§ What is expected: Every line of the entries that holds the word "InputPropertyComponent" is to be copied.

---------- Source material

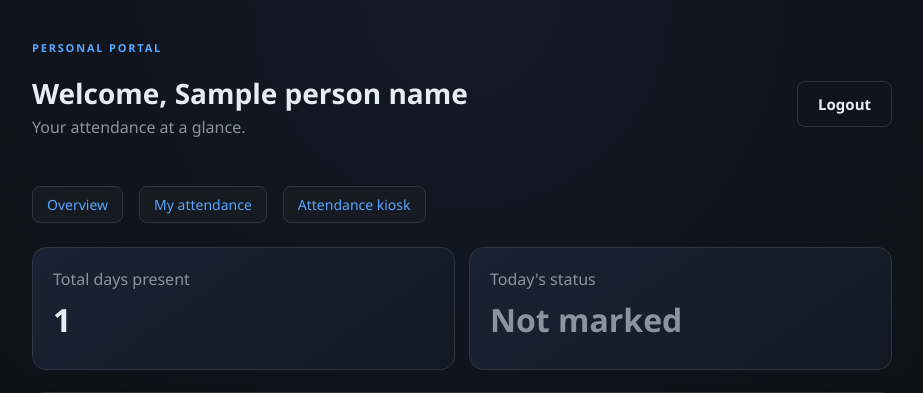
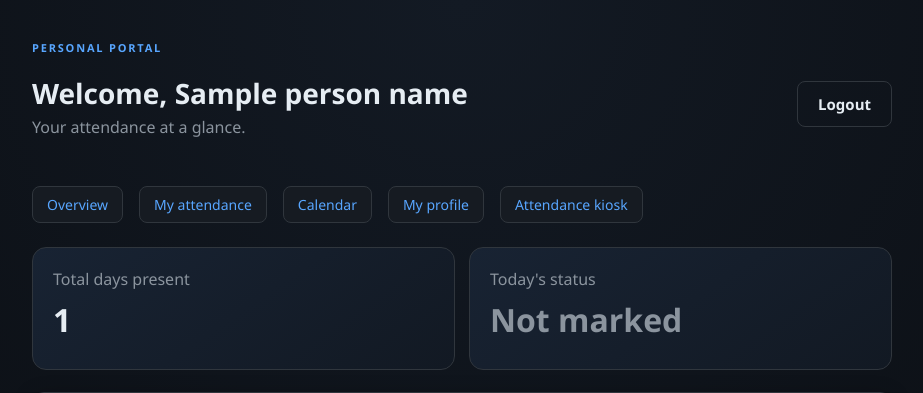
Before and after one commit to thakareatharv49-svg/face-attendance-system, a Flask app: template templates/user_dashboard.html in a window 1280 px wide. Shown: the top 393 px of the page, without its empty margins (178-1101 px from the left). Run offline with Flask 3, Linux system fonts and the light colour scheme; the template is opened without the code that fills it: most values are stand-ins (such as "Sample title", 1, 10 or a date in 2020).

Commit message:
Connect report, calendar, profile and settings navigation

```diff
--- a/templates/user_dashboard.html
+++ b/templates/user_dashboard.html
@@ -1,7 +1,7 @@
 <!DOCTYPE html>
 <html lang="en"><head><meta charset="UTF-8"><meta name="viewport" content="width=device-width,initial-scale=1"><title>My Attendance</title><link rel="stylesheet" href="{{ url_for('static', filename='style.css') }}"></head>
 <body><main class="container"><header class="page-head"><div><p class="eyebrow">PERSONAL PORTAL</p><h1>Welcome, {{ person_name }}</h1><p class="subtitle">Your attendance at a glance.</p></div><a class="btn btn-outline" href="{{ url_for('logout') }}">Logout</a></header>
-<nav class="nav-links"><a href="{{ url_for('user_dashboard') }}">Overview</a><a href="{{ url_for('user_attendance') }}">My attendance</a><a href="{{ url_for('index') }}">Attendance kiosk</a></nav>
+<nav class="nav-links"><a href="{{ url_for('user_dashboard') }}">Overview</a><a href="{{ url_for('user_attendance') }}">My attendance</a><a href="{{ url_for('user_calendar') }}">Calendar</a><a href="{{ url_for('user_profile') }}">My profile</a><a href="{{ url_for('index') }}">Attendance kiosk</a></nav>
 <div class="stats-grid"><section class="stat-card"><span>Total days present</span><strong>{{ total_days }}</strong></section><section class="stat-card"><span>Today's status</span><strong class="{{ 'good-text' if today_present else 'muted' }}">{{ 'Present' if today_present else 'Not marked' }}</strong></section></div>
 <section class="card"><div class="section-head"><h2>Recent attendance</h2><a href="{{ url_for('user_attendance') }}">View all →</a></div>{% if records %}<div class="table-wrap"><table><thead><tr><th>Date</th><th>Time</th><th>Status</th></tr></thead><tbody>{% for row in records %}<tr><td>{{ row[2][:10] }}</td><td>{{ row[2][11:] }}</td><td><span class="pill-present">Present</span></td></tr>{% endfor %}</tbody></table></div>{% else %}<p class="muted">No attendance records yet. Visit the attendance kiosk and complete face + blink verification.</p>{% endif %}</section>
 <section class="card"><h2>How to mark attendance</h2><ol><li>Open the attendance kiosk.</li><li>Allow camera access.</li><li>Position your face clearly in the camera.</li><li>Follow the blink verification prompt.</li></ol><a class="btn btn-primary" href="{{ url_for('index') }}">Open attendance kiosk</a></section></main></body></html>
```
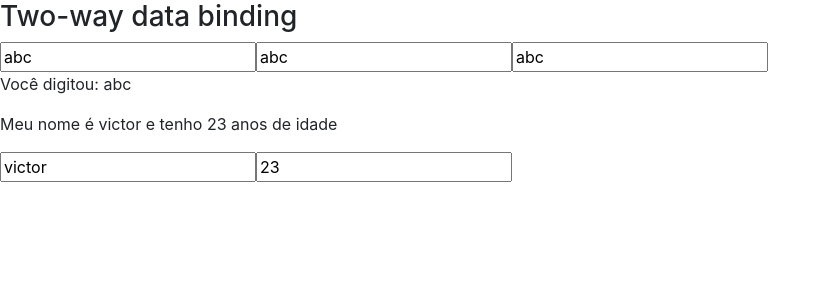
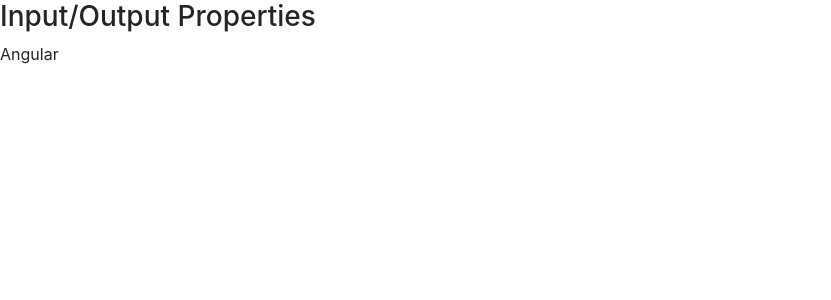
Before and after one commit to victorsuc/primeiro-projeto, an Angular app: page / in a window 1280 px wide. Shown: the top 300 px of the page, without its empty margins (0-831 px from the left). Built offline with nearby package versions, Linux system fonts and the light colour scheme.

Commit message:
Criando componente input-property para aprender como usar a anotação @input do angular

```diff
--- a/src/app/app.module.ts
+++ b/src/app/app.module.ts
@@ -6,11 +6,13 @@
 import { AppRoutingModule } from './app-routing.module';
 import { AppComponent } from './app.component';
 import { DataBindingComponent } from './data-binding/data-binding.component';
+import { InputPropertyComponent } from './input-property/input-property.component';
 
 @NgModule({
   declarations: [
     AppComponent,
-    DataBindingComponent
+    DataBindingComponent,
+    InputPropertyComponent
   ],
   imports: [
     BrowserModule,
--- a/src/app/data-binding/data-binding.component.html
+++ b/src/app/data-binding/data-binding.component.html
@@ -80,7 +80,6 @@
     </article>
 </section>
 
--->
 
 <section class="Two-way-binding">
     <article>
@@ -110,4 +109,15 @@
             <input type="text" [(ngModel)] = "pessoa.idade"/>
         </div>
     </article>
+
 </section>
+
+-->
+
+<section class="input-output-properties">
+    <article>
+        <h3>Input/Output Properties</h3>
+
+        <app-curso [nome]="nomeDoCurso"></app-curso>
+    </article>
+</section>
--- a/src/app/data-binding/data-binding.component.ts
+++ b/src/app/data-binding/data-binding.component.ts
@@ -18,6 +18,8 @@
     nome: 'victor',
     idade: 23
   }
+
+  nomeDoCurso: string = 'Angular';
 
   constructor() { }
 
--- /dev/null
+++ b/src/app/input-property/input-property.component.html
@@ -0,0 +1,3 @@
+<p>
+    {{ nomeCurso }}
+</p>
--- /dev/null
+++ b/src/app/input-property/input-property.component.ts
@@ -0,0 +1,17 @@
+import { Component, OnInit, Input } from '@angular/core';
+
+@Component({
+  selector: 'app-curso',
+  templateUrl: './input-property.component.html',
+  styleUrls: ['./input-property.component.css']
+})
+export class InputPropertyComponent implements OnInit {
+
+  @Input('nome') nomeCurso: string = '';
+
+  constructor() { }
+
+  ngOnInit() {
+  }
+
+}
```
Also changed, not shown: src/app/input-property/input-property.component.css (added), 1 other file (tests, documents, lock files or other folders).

--------------------

§ Problem solution:
+import { InputPropertyComponent } from './input-property/input-property.component';
+    InputPropertyComponent
+export class InputPropertyComponent implements OnInit {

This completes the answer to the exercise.